This article is from the CD-Recordable FAQ, by Andy McFadden (firstname.lastname@example.org) with numerous contributions by others.
Buy a card that will allow you to go from DAT to hard disk digitally. Make
sure you get one that can handle the same digital standard the DAT recorder
uses, i.e. S/PDIF (Sony/Philips Digital Interface Format, sometimes
referred to as "domestic") or AES/EBU ("professional").
Some of the solutions for the PC are:
- DigiDesign AudioMedia - http://www.digidesign.com/
- Zefiro Acoustics ZA2 - http://www.zefiro.com/
- AdB Digital Multiwav Pro - http://www.adbdigital.com/
- Digital Audio Labs CardD+ - http://www.digitalaudio.com/products.htm
- Turtle Beach Fiji - http://www.tbeach.com/products/fiji.htm
The CardD+ comes highly recommended. There may be newer versions of these
products, so be sure to check out the web sites.
Visit http://www.digitalexperience.com/cards.html for a feature comparison
of many different models.
An inexpensive S/PDIF card available from Computer Geeks
(http://www.compgeeks.com/) was evaluated by some newsgroup readers in
mid-1998. Apparently there were some problems with the physical dimensions
of the card (too wide for some PC slots), the documentation is poor, and
the voltage level for both input and output was TTL instead of standard
S/PDIF. You're probably better off with one of the established brands
unless you're sure about what you need.
You should record from the DAT onto your hard drive, and then record the CD
from there. If you try to record directly from DAT you'll likely end up
with a lot of wasted CD-Rs due to buffer underruns or minor mistakes. You
should use Disc-At-Once recording for best results.
One issue you need to be aware of is that some older DAT recorders can
only record at 48KHz, while CDs are recorded at 44.1KHz. If this is the
case with your equipment, you will have to do a sample rate conversion.
The DSP on cards like the ZA2 will do this for you, or you can use an
audio editing program like GoldWave or Sound Forge.
There *are* CD-R drives that have analog inputs, and can record directly
from audio sources. See section (5-12).
If you use a DAT and haven't been to the DAT-heads home page, you should
definitely check out http://www.atd.ucar.edu/rdp/dat-heads/.
If you want to manipulate audio DATs directly from your computer,

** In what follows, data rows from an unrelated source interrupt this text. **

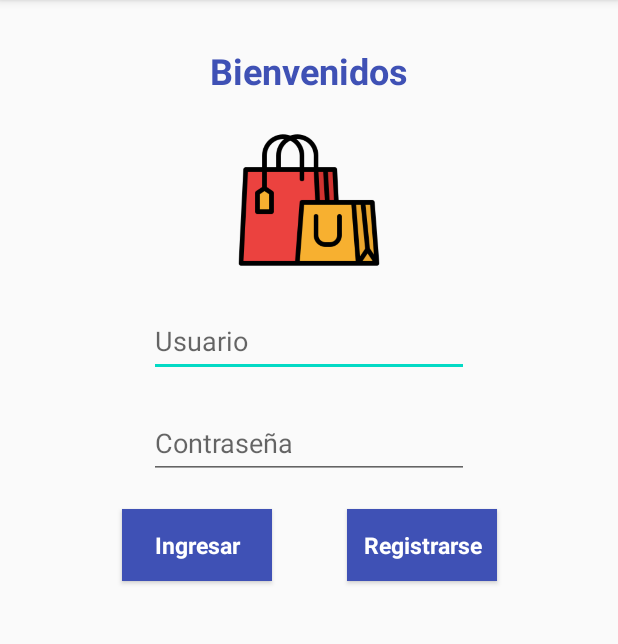
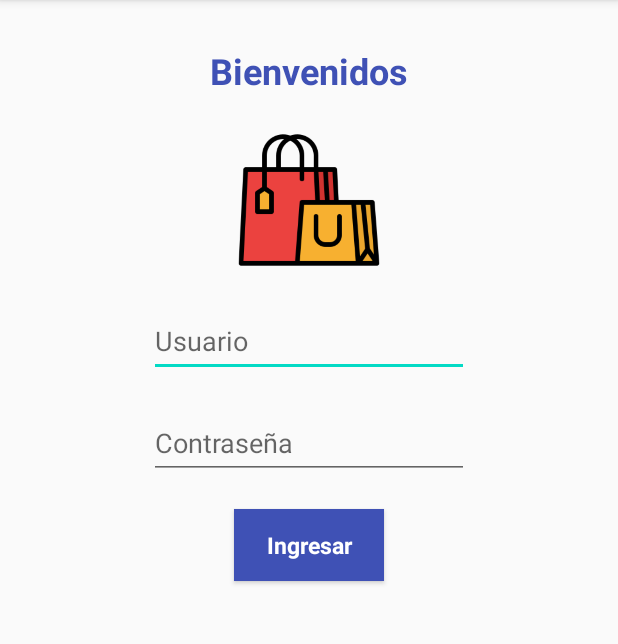
Before and after one commit to BlackTail2000/DAMI_Actividad01_JV, an Android app: the screen it shows after launch (MainActivity), on a phone screen of 412 x 824 dp, the part 84-728 px from its top. Run offline under Robolectric (Android 15) with nearby library versions, the phone set to English and light mode, and no system bars.

Commit message:
Inicio de Sesión Completado

```diff
--- a/app/src/main/res/layout/activity_main.xml
+++ b/app/src/main/res/layout/activity_main.xml
@@ -63,28 +63,14 @@
         android:layout_marginTop="20dp"
         android:layout_marginEnd="150dp"
         android:background="#3F51B5"
+        android:onClick="ingresar"
         android:text="Ingresar"
         android:textAppearance="@style/TextAppearance.AppCompat.Body1"
         android:textColor="#FFFFFF"
         android:textSize="15sp"
         android:textStyle="bold"
         app:layout_constraintEnd_toEndOf="parent"
-        app:layout_constraintStart_toStartOf="parent"
-        app:layout_constraintTop_toBottomOf="@+id/edTxtPasswordMain" />
-
-    <Button
-        android:id="@+id/btnRegistrarseMain"
-        android:layout_width="100sp"
-        android:layout_height="wrap_content"
-        android:layout_marginStart="150dp"
-        android:layout_marginTop="20dp"
-        android:background="#3F51B5"
-        android:text="Registrarse"
-        android:textAppearance="@style/TextAppearance.AppCompat.Body1"
-        android:textColor="#FFFFFF"
-        android:textSize="15sp"
-        android:textStyle="bold"
-        app:layout_constraintEnd_toEndOf="parent"
+        app:layout_constraintHorizontal_bias="0.962"
         app:layout_constraintStart_toStartOf="parent"
         app:layout_constraintTop_toBottomOf="@+id/edTxtPasswordMain" />
 
--- a/app/src/main/res/layout/activity_mantenimiento_productos.xml
+++ b/app/src/main/res/layout/activity_mantenimiento_productos.xml
@@ -11,7 +11,6 @@
         android:layout_width="100sp"
         android:layout_height="wrap_content"
         android:layout_marginTop="20dp"
-        android:layout_marginEnd="150dp"
         android:background="#3F51B5"
         android:text="Salir"
         android:textAppearance="@style/TextAppearance.AppCompat.Body1"
@@ -19,7 +18,6 @@
         android:textSize="15sp"
         android:textStyle="bold"
         app:layout_constraintEnd_toEndOf="parent"
-        app:layout_constraintHorizontal_bias="0.962"
         app:layout_constraintStart_toStartOf="parent"
         app:layout_constraintTop_toBottomOf="@+id/btnProductoUpdateMP" />
 
@@ -41,7 +39,6 @@
         android:id="@+id/txtSubTitulo2MP"
         android:layout_width="120dp"
         android:layout_height="wrap_content"
-        android:layout_marginStart="200dp"
         android:layout_marginTop="20dp"
         android:text="Buscar"
         android:textAlignment="center"
@@ -49,6 +46,7 @@
         android:textSize="24sp"
         android:textStyle="bold"
         app:layout_constraintEnd_toEndOf="parent"
+        app:layout_constraintHorizontal_bias="0.831"
         app:layout_constraintStart_toStartOf="parent"
         app:layout_constraintTop_toBottomOf="@+id/txtTituloMP" />
 
@@ -72,13 +70,13 @@
         android:layout_width="120dp"
         android:layout_height="wrap_content"
         android:layout_marginTop="20dp"
-        android:layout_marginEnd="200dp"
         android:text="Registrar"
         android:textAlignment="center"
         android:textColor="#3F51B5"
         android:textSize="24sp"
         android:textStyle="bold"
         app:layout_constraintEnd_toEndOf="parent"
+        app:layout_constraintHorizontal_bias="0.171"
         app:layout_constraintStart_toStartOf="parent"
         app:layout_constraintTop_toBottomOf="@+id/txtTituloMP" />
 
```
Also changed, not shown: app/src/main/java/com/cibertec/dami_actividad01_jv/MainActivity.java (+24 -0 lines).
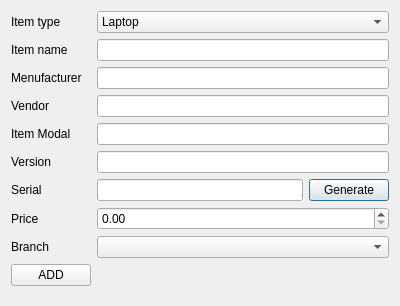
This is widgets/StoreTab/available/addproduct.ui in abdulroufsidhu/bms as Qt 5 draws it before an edit. The edited form follows.
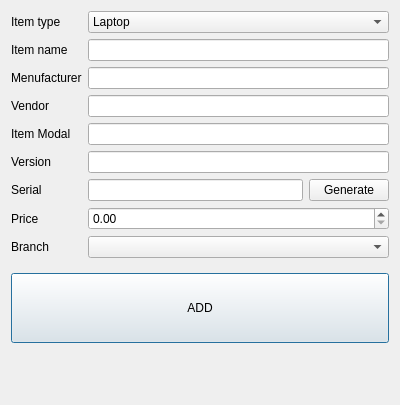
This is the edited form. Icons and pictures are not drawn.

Diff of the .ui file:
```diff
--- a/widgets/StoreTab/available/addproduct.ui
+++ b/widgets/StoreTab/available/addproduct.ui
@@ -7,13 +7,63 @@
     <x>0</x>
     <y>0</y>
     <width>400</width>
-    <height>300</height>
+    <height>405</height>
    </rect>
   </property>
   <property name="windowTitle">
    <string>Dialog</string>
   </property>
   <layout class="QGridLayout" name="gridLayout">
+   <item row="1" column="0">
+    <widget class="QPushButton" name="btn_add_inventory">
+     <property name="sizePolicy">
+      <sizepolicy hsizetype="Preferred" vsizetype="Preferred">
+       <horstretch>0</horstretch>
+       <verstretch>0</verstretch>
+      </sizepolicy>
+     </property>
+     <property name="minimumSize">
+      <size>
+       <width>0</width>
+       <height>70</height>
+      </size>
+     </property>
+     <property name="maximumSize">
+      <size>
+       <width>16777215</width>
+       <height>16777215</height>
+      </size>
+     </property>
+     <property name="baseSize">
+      <size>
+       <width>0</width>
+       <height>0</height>
+      </size>
+     </property>
+     <property name="cursor">
+      <cursorShape>PointingHandCursor</cursorShape>
+     </property>
+     <property name="autoFillBackground">
+      <bool>false</bool>
+     </property>
+     <property name="styleSheet">
+      <string notr="true"/>
+     </property>
+     <property name="text">
+      <string>ADD</string>
+     </property>
+     <property name="icon">
+      <iconset theme="add">
+       <normaloff>../../</normaloff>../../</iconset>
+     </property>
+     <property name="iconSize">
+      <size>
+       <width>16</width>
+       <height>16</height>
+      </size>
+     </property>
+    </widget>
+   </item>
    <item row="0" column="0">
     <layout class="QFormLayout" name="formLayout">
      <item row="0" column="0">
@@ -155,52 +205,21 @@
        </property>
       </widget>
      </item>
-     <item row="9" column="0">
-      <widget class="QPushButton" name="btn_add_inventory">
-       <property name="sizePolicy">
-        <sizepolicy hsizetype="Preferred" vsizetype="Preferred">
-         <horstretch>0</horstretch>
-         <verstretch>0</verstretch>
-        </sizepolicy>
-       </property>
-       <property name="maximumSize">
-        <size>
-         <width>16777215</width>
-         <height>16777215</height>
-        </size>
-       </property>
-       <property name="baseSize">
-        <size>
-         <width>0</width>
-         <height>0</height>
-        </size>
-       </property>
-       <property name="cursor">
-        <cursorShape>PointingHandCursor</cursorShape>
-       </property>
-       <property name="autoFillBackground">
-        <bool>false</bool>
-       </property>
-       <property name="styleSheet">
-        <string notr="true"/>
-       </property>
-       <property name="text">
-        <string>ADD</string>
-       </property>
-       <property name="icon">
-        <iconset theme="add">
-         <normaloff>../../</normaloff>../../</iconset>
-       </property>
-       <property name="iconSize">
-        <size>
-         <width>16</width>
-         <height>16</height>
-        </size>
-       </property>
-      </widget>
-     </item>
     </layout>
    </item>
+   <item row="2" column="0">
+    <spacer name="verticalSpacer">
+     <property name="orientation">
+      <enum>Qt::Vertical</enum>
+     </property>
+     <property name="sizeHint" stdset="0">
+      <size>
+       <width>20</width>
+       <height>40</height>
+      </size>
+     </property>
+    </spacer>
+   </item>
   </layout>
  </widget>
  <resources/>
```
Left out of the diff: 2 changed lines with no effect on the pictures.
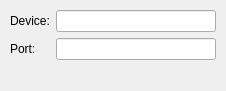
The window that kstars/tools/argsetportindi.ui (KDE/kstars) describes before a commit, drawn with Qt 5.
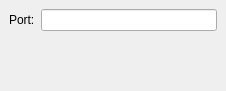
The same window after the commit.

Diff of the .ui file:
```diff
--- a/kstars/tools/argsetportindi.ui
+++ b/kstars/tools/argsetportindi.ui
@@ -14,39 +14,29 @@
   </property>
   <layout class="QVBoxLayout" >
    <property name="margin" >
-    <number>10</number>
+    <number>9</number>
    </property>
    <property name="spacing" >
     <number>6</number>
    </property>
    <item>
-    <layout class="QGridLayout" >
+    <layout class="QHBoxLayout" >
      <property name="margin" >
       <number>0</number>
      </property>
      <property name="spacing" >
       <number>6</number>
      </property>
-     <item row="0" column="0" >
-      <widget class="QLabel" name="textLabel1" >
-       <property name="text" >
-        <string>Device:</string>
-       </property>
-      </widget>
-     </item>
-     <item row="1" column="0" >
+     <item>
       <widget class="QLabel" name="textLabel1_2" >
        <property name="text" >
         <string>Port:</string>
        </property>
       </widget>
      </item>
-     <item row="1" column="1" >
+     <item>
       <widget class="QLineEdit" name="devicePort" />
      </item>
-     <item row="0" column="1" >
-      <widget class="QLineEdit" name="deviceName" />
-     </item>
     </layout>
    </item>
    <item>
```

you need a DDS drive with special firmware. The SCSI DDS drives
that are typically sold for backups don't have the firmware required
to handle DAT tapes. Most SGI workstations can do this, and Mac
users should check out http://www.demon.co.uk/gallery/StudioDAT.html
[link dead?]. If you have an Archive Python DDS drive, check out
http://www4.informatik.uni-erlangen.de/~eckert/. Reputable Systems
(http://www.reputable.com/) sells DDS-2 drives with SGI firmware,
Archive/Conner/Seagate model CTD-8000HS.
Some other drives can be supported with appropriate firmware updates. See
An interesting combination of technologies is the DAT-Link, formerly
available from http://www.tc.com/. It connects to the digital connectors
on the DAT machine (or MD, DCC, or CD player) and the SCSI interface on
a computer. The device can be controlled from other computers on a network.
If you're interested in mastering production audio CDs, you should take
a look at http://www.sadie.com/.